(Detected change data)
- - -

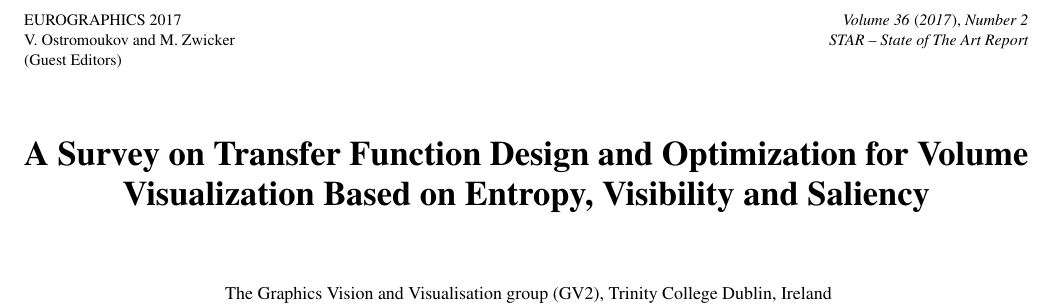
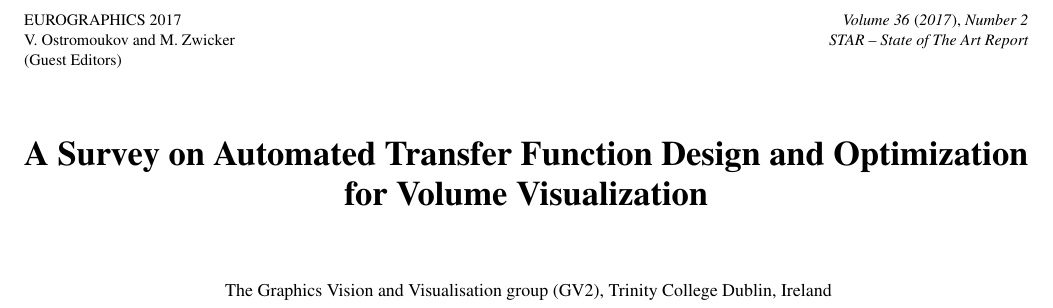
Before and after one commit to luosz/literature, a LaTeX document (latex/literature.tex): part of page 1 of 10, cut so that both start at the same text. Compiled offline with pdfLaTeX.

Commit message:
Minor change

```diff
--- a/latex/literature.tex
+++ b/latex/literature.tex
@@ -83,7 +83,7 @@
 \title%[EG \LaTeX\ Author Guidelines]%
 {
 %\LaTeX\ Author Guidelines for EUROGRAPHICS Proceedings Manuscripts
-A Survey on Transfer Function Design and Optimization for Volume Visualization Based on Entropy, Visibility and Saliency}
+A Survey on Automated Transfer Function Design and Optimization for Volume Visualization}
 
 % for anonymous conference submission please enter your SUBMISSION ID
 % instead of the author's name (and leave the affiliation blank) !!
```
Also changed, not shown: latex/literature.pdf.
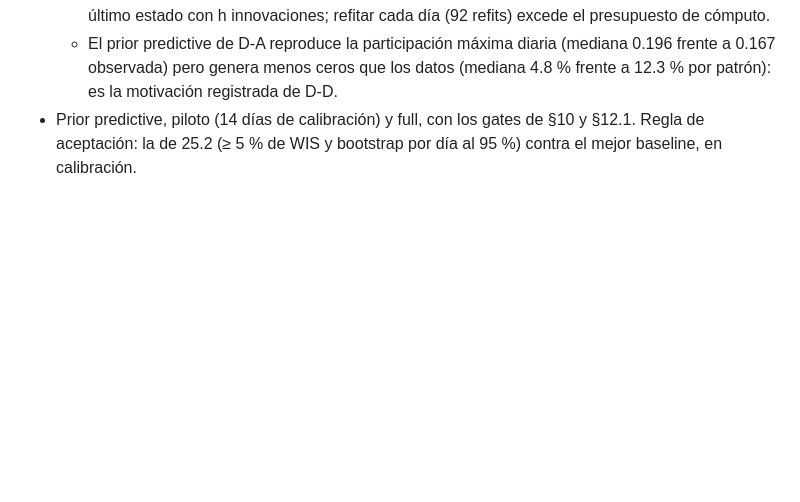
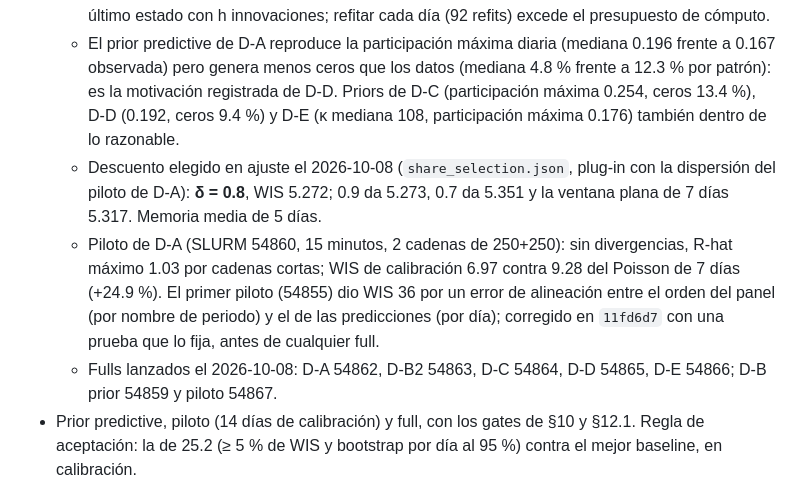
Before and after one commit to Codenid/capstone-claims-triage, a Markdown page: docs/registro/models_plan.md, the part around the change. GitHub-like rendering; blank space fills up the shorter version.

Commit message:
Record the daily discount, the prior checks and the pilot sanity check in §28.2
Co-Authored-By: Claude Fable 5.1 <noreply@anthropic.com>

```diff
--- a/docs/registro/models_plan.md
+++ b/docs/registro/models_plan.md
@@ -2237,7 +2237,20 @@ correctivas sobre aumentos persistentes.
   - El prior predictive de D-A reproduce la participación máxima diaria
     (mediana 0.196 frente a 0.167 observada) pero genera menos ceros que los
     datos (mediana 4.8 % frente a 12.3 % por patrón): es la motivación
-    registrada de D-D.
+    registrada de D-D. Priors de D-C (participación máxima 0.254, ceros
+    13.4 %), D-D (0.192, ceros 9.4 %) y D-E (κ mediana 108, participación
+    máxima 0.176) también dentro de lo razonable.
+  - Descuento elegido en ajuste el 2026-10-08 (`share_selection.json`, plug-in
+    con la dispersión del piloto de D-A): **δ = 0.8**, WIS 5.272; 0.9 da 5.273,
+    0.7 da 5.351 y la ventana plana de 7 días 5.317. Memoria media de 5 días.
+  - Piloto de D-A (SLURM 54860, 15 minutos, 2 cadenas de 250+250): sin
+    divergencias, R-hat máximo 1.03 por cadenas cortas; WIS de calibración
+    6.97 contra 9.28 del Poisson de 7 días (+24.9 %). El primer piloto (54855)
+    dio WIS 36 por un error de alineación entre el orden del panel (por nombre
+    de periodo) y el de las predicciones (por día); corregido en `11fd6d7` con
+    una prueba que lo fija, antes de cualquier full.
+  - Fulls lanzados el 2026-10-08: D-A 54862, D-B2 54863, D-C 54864, D-D 54865,
+    D-E 54866; D-B prior 54859 y piloto 54867.
 - Prior predictive, piloto (14 días de calibración) y full, con los gates de
   §10 y §12.1. Regla de aceptación: la de 25.2 (≥ 5 % de WIS y bootstrap por
   día al 95 %) contra el mejor baseline, en calibración.
```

- - -

Every line that contains the string "Design" should be copied from the records.

-A Survey on Transfer Function Design and Optimization for Volume Visualization Based on Entropy, Visibility and Saliency}
+A Survey on Automated Transfer Function Design and Optimization for Volume Visualization}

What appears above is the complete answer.